§ WHAT THE EXERCISE ASKS: Your reply should hold every entry below exactly as written and none of the pictures.

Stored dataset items

= = = = =

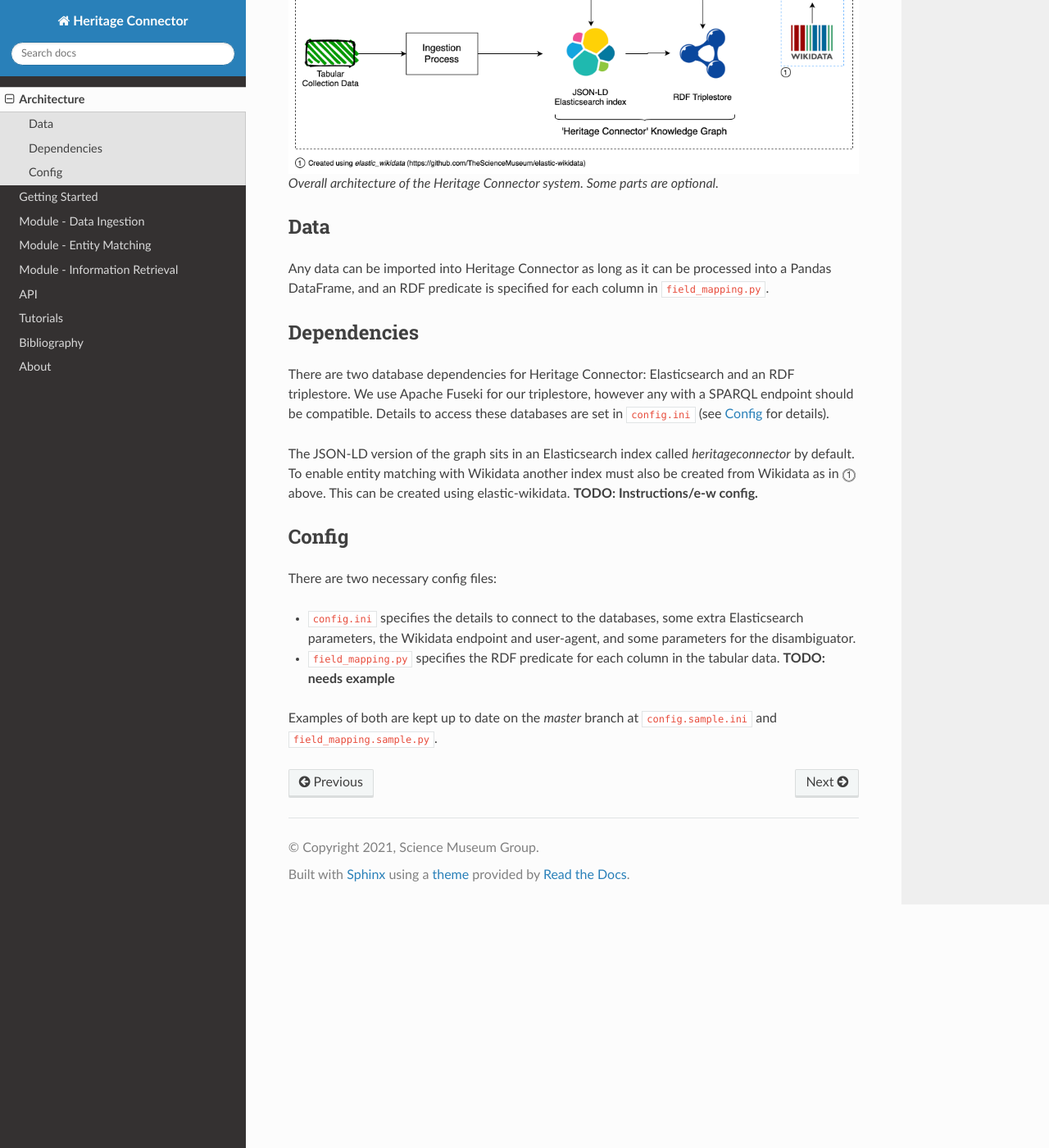
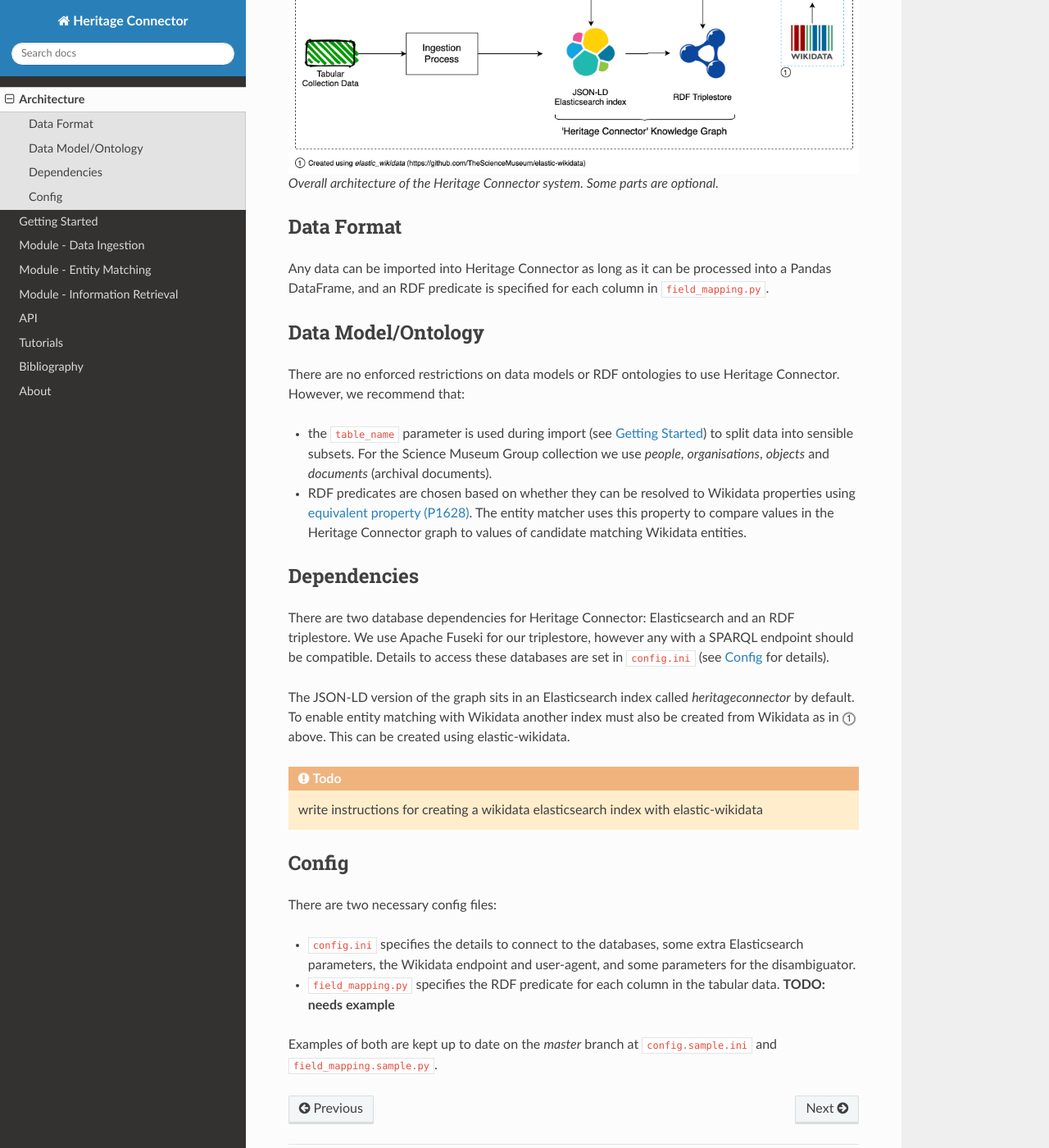
Before and after one commit to TheScienceMuseum/heritage-connector, a Sphinx documentation site: the page built from docs/architecture.rst, in a window 1280 px wide and 1400 px high, scrolled down 599 px. Shown: the whole window at 82% size. Built offline with Sphinx 7.4.7 and the Read the Docs theme 2.0.0, drawn with Linux system fonts in a browser that asks for light colours; pages that are not in the unit, such as notebooks, are missing from menus.

Commit message:
add note on data model/ontology

```diff
--- a/docs/architecture.rst
+++ b/docs/architecture.rst
@@ -14,17 +14,27 @@
     Overall architecture of the Heritage Connector system. Some parts are optional.
 
 
-Data
-----
+Data Format
+------------
 
 Any data can be imported into Heritage Connector as long as it can be processed into a Pandas DataFrame, and an RDF predicate is specified for each column in :code:`field_mapping.py`.
+
+Data Model/Ontology
+----------------------
+
+There are no enforced restrictions on data models or RDF ontologies to use Heritage Connector. However, we recommend that:
+
+* the :code:`table_name` parameter is used during import (see `Getting Started <getting_started.html>`_) to split data into sensible subsets. For the Science Museum Group collection we use *people*, *organisations*, *objects* and *documents* (archival documents).
+* RDF predicates are chosen based on whether they can be resolved to Wikidata properties using `equivalent property (P1628) <https://www.wikidata.org/wiki/Property:P1628>`_. The entity matcher uses this property to compare values in the Heritage Connector graph to values of candidate matching Wikidata entities.
 
 Dependencies
 ------------
 
 There are two database dependencies for Heritage Connector: Elasticsearch and an RDF triplestore. We use Apache Fuseki for our triplestore, however any with a SPARQL endpoint should be compatible. Details to access these databases are set in :code:`config.ini` (see `Config`_ for details).
 
-The JSON-LD version of the graph sits in an Elasticsearch index called `heritageconnector` by default. To enable entity matching with Wikidata another index must also be created from Wikidata as in ⓵ above. This can be created using elastic-wikidata. **TODO: Instructions/e-w config.**
+The JSON-LD version of the graph sits in an Elasticsearch index called `heritageconnector` by default. To enable entity matching with Wikidata another index must also be created from Wikidata as in ⓵ above. This can be created using elastic-wikidata.
+
+.. todo:: write instructions for creating a wikidata elasticsearch index with elastic-wikidata
 
 Config
 ------
```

= = = = =

§ ANSWER:
Before and after one commit to TheScienceMuseum/heritage-connector, a Sphinx documentation site: the page built from docs/architecture.rst, in a window 1280 px wide and 1400 px high, scrolled down 599 px. Shown: the whole window at 82% size. Built offline with Sphinx 7.4.7 and the Read the Docs theme 2.0.0, drawn with Linux system fonts in a browser that asks for light colours; pages that are not in the unit, such as notebooks, are missing from menus.

Commit message:
add note on data model/ontology

```diff
--- a/docs/architecture.rst
+++ b/docs/architecture.rst
@@ -14,17 +14,27 @@
     Overall architecture of the Heritage Connector system. Some parts are optional.
 
 
-Data
-----
+Data Format
+------------
 
 Any data can be imported into Heritage Connector as long as it can be processed into a Pandas DataFrame, and an RDF predicate is specified for each column in :code:`field_mapping.py`.
+
+Data Model/Ontology
+----------------------
+
+There are no enforced restrictions on data models or RDF ontologies to use Heritage Connector. However, we recommend that:
+
+* the :code:`table_name` parameter is used during import (see `Getting Started <getting_started.html>`_) to split data into sensible subsets. For the Science Museum Group collection we use *people*, *organisations*, *objects* and *documents* (archival documents).
+* RDF predicates are chosen based on whether they can be resolved to Wikidata properties using `equivalent property (P1628) <https://www.wikidata.org/wiki/Property:P1628>`_. The entity matcher uses this property to compare values in the Heritage Connector graph to values of candidate matching Wikidata entities.
 
 Dependencies
 ------------
 
 There are two database dependencies for Heritage Connector: Elasticsearch and an RDF triplestore. We use Apache Fuseki for our triplestore, however any with a SPARQL endpoint should be compatible. Details to access these databases are set in :code:`config.ini` (see `Config`_ for details).
 
-The JSON-LD version of the graph sits in an Elasticsearch index called `heritageconnector` by default. To enable entity matching with Wikidata another index must also be created from Wikidata as in ⓵ above. This can be created using elastic-wikidata. **TODO: Instructions/e-w config.**
+The JSON-LD version of the graph sits in an Elasticsearch index called `heritageconnector` by default. To enable entity matching with Wikidata another index must also be created from Wikidata as in ⓵ above. This can be created using elastic-wikidata.
+
+.. todo:: write instructions for creating a wikidata elasticsearch index with elastic-wikidata
 
 Config
 ------
```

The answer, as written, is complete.